[Opening Input section]

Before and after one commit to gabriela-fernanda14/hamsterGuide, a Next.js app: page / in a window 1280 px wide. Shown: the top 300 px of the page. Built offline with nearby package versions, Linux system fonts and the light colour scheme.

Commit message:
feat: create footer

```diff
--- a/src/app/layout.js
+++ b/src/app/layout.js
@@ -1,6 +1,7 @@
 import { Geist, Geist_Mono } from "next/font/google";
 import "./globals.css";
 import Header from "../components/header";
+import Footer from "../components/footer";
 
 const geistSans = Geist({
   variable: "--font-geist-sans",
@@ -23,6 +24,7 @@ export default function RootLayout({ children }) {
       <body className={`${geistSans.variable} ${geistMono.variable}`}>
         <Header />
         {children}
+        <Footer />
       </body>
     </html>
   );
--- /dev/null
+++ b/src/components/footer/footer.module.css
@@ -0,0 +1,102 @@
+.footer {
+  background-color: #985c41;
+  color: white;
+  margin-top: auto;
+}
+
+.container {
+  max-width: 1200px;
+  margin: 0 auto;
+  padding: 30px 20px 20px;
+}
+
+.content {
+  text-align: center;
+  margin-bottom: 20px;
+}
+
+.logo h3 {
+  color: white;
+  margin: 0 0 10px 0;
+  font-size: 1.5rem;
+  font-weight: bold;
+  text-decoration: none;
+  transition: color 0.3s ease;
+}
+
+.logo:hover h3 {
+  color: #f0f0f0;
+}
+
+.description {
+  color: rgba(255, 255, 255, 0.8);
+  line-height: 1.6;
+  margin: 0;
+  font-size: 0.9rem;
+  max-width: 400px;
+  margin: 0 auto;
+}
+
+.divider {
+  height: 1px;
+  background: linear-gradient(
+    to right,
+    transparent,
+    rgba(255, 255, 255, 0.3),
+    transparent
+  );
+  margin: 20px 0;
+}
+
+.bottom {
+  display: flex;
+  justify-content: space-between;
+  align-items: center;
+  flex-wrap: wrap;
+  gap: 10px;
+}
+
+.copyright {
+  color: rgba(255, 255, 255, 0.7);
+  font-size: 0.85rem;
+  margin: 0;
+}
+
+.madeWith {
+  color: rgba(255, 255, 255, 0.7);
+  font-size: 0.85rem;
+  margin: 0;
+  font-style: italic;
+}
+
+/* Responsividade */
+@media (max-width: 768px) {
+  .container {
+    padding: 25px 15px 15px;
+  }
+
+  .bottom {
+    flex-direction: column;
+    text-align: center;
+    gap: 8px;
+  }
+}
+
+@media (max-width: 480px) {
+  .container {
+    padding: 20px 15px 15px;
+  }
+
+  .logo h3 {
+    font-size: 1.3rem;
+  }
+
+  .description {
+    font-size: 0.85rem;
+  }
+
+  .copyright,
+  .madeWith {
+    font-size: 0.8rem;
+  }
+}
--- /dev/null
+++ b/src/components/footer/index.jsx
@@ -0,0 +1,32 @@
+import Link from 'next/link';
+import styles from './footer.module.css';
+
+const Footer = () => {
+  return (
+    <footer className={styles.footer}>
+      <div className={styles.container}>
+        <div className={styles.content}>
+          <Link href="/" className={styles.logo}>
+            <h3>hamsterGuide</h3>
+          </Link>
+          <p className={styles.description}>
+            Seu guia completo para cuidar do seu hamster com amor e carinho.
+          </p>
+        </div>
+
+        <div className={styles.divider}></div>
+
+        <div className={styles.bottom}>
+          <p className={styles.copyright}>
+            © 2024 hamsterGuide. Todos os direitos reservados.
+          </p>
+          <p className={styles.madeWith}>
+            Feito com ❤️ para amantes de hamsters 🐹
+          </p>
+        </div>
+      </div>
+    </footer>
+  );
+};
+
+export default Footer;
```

[Closing Input section]

▶ [Work required]
Could every entry above be printed again, word for word?

▶ [Expected answer]
Before and after one commit to gabriela-fernanda14/hamsterGuide, a Next.js app: page / in a window 1280 px wide. Shown: the top 300 px of the page. Built offline with nearby package versions, Linux system fonts and the light colour scheme.

Commit message:
feat: create footer

```diff
--- a/src/app/layout.js
+++ b/src/app/layout.js
@@ -1,6 +1,7 @@
 import { Geist, Geist_Mono } from "next/font/google";
 import "./globals.css";
 import Header from "../components/header";
+import Footer from "../components/footer";
 
 const geistSans = Geist({
   variable: "--font-geist-sans",
@@ -23,6 +24,7 @@ export default function RootLayout({ children }) {
       <body className={`${geistSans.variable} ${geistMono.variable}`}>
         <Header />
         {children}
+        <Footer />
       </body>
     </html>
   );
--- /dev/null
+++ b/src/components/footer/footer.module.css
@@ -0,0 +1,102 @@
+.footer {
+  background-color: #985c41;
+  color: white;
+  margin-top: auto;
+}
+
+.container {
+  max-width: 1200px;
+  margin: 0 auto;
+  padding: 30px 20px 20px;
+}
+
+.content {
+  text-align: center;
+  margin-bottom: 20px;
+}
+
+.logo h3 {
+  color: white;
+  margin: 0 0 10px 0;
+  font-size: 1.5rem;
+  font-weight: bold;
+  text-decoration: none;
+  transition: color 0.3s ease;
+}
+
+.logo:hover h3 {
+  color: #f0f0f0;
+}
+
+.description {
+  color: rgba(255, 255, 255, 0.8);
+  line-height: 1.6;
+  margin: 0;
+  font-size: 0.9rem;
+  max-width: 400px;
+  margin: 0 auto;
+}
+
+.divider {
+  height: 1px;
+  background: linear-gradient(
+    to right,
+    transparent,
+    rgba(255, 255, 255, 0.3),
+    transparent
+  );
+  margin: 20px 0;
+}
+
+.bottom {
+  display: flex;
+  justify-content: space-between;
+  align-items: center;
+  flex-wrap: wrap;
+  gap: 10px;
+}
+
+.copyright {
+  color: rgba(255, 255, 255, 0.7);
+  font-size: 0.85rem;
+  margin: 0;
+}
+
+.madeWith {
+  color: rgba(255, 255, 255, 0.7);
+  font-size: 0.85rem;
+  margin: 0;
+  font-style: italic;
+}
+
+/* Responsividade */
+@media (max-width: 768px) {
+  .container {
+    padding: 25px 15px 15px;
+  }
+
+  .bottom {
+    flex-direction: column;
+    text-align: center;
+    gap: 8px;
+  }
+}
+
+@media (max-width: 480px) {
+  .container {
+    padding: 20px 15px 15px;
+  }
+
+  .logo h3 {
+    font-size: 1.3rem;
+  }
+
+  .description {
+    font-size: 0.85rem;
+  }
+
+  .copyright,
+  .madeWith {
+    font-size: 0.8rem;
+  }
+}
--- /dev/null
+++ b/src/components/footer/index.jsx
@@ -0,0 +1,32 @@
+import Link from 'next/link';
+import styles from './footer.module.css';
+
+const Footer = () => {
+  return (
+    <footer className={styles.footer}>
+      <div className={styles.container}>
+        <div className={styles.content}>
+          <Link href="/" className={styles.logo}>
+            <h3>hamsterGuide</h3>
+          </Link>
+          <p className={styles.description}>
+            Seu guia completo para cuidar do seu hamster com amor e carinho.
+          </p>
+        </div>
+
+        <div className={styles.divider}></div>
+
+        <div className={styles.bottom}>
+          <p className={styles.copyright}>
+            © 2024 hamsterGuide. Todos os direitos reservados.
+          </p>
+          <p className={styles.madeWith}>
+            Feito com ❤️ para amantes de hamsters 🐹
+          </p>
+        </div>
+      </div>
+    </footer>
+  );
+};
+
+export default Footer;
```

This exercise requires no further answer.